One grievance with Adblock Plus is that publishers are offered the chance to pay to be put on a white list of sites that are able to serve ads to people using the software. The similarity between this and protection enforcers has led the media commentator Jeff Jarvis to liken the practice to "racketeering".

But not everyone agrees. A recent post on the University of Oxford’s Practical Ethics blog questioned the assumption that it was wrong to block ads. James Williams, a doctoral student at the Oxford Internet Institute, wrote that he finds it remarkable that people simply assume the capture and exploitation of human attention is ethical and/or inevitable in the first place. In Williams’ world, ad-blockers are the way people can push back against the "perverse design logic that has cannibalised the soul of the web".

Last week at the IAB Engage conference, Rothenberg announced a new set of global standards to try to rid the internet of unnecessarily annoying ads. But whether simply making ads better will be enough remains to be seen.


Ad-blocking has been around for years. It used to be called popping to the kitchen during the break for a cuppa. Aside from outdoor ads (beyond shutting your eyes), we can choose not to consume ad­vertising. The trade-off is that we alienate ourselves from a significant proportion of news and entertainment, stuff we now insist on calling "content". Most of us don’t, though: we still read the press, watch telly and walk down the street wide-eyed. The reason is simple: the value exchange is tipped the right way.
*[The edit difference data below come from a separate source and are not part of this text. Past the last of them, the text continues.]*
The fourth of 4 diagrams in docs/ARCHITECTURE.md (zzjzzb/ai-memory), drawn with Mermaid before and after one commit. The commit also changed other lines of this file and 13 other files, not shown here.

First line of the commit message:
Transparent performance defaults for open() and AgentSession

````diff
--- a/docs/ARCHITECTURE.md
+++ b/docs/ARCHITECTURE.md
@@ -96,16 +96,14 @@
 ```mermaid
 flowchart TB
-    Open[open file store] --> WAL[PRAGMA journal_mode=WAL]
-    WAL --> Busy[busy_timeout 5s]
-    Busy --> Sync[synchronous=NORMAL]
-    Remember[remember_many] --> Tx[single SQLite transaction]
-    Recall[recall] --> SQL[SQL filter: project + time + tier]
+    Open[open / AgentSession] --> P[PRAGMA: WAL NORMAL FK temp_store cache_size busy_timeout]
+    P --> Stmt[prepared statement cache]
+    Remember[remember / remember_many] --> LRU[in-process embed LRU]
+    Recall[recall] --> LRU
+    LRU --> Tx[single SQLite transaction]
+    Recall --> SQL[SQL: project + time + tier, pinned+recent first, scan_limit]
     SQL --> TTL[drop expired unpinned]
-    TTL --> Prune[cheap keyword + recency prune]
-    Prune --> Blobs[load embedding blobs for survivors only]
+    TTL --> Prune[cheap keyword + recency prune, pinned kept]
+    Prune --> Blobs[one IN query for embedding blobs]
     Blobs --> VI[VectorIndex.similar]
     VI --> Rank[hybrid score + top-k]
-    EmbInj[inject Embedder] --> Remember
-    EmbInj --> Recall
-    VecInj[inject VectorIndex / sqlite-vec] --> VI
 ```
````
Ad­vertising generally isn’t so offensively awful that we need to filter all of it out, and it’s largely tolerable for the sake of access to the aforementioned "content" (sorry).

The issue with mobile advertising is that the balance isn’t tipped the right way.

The data crumbs we leave are ruthlessly abused to leave us at the mercy of insidious retargeting, formats are offensively interruptive and the serving of the ads themselves slows down the entire experience. It’s like having a stalker who stands in front of you and repeatedly punches you in the face when you try to go anywhere.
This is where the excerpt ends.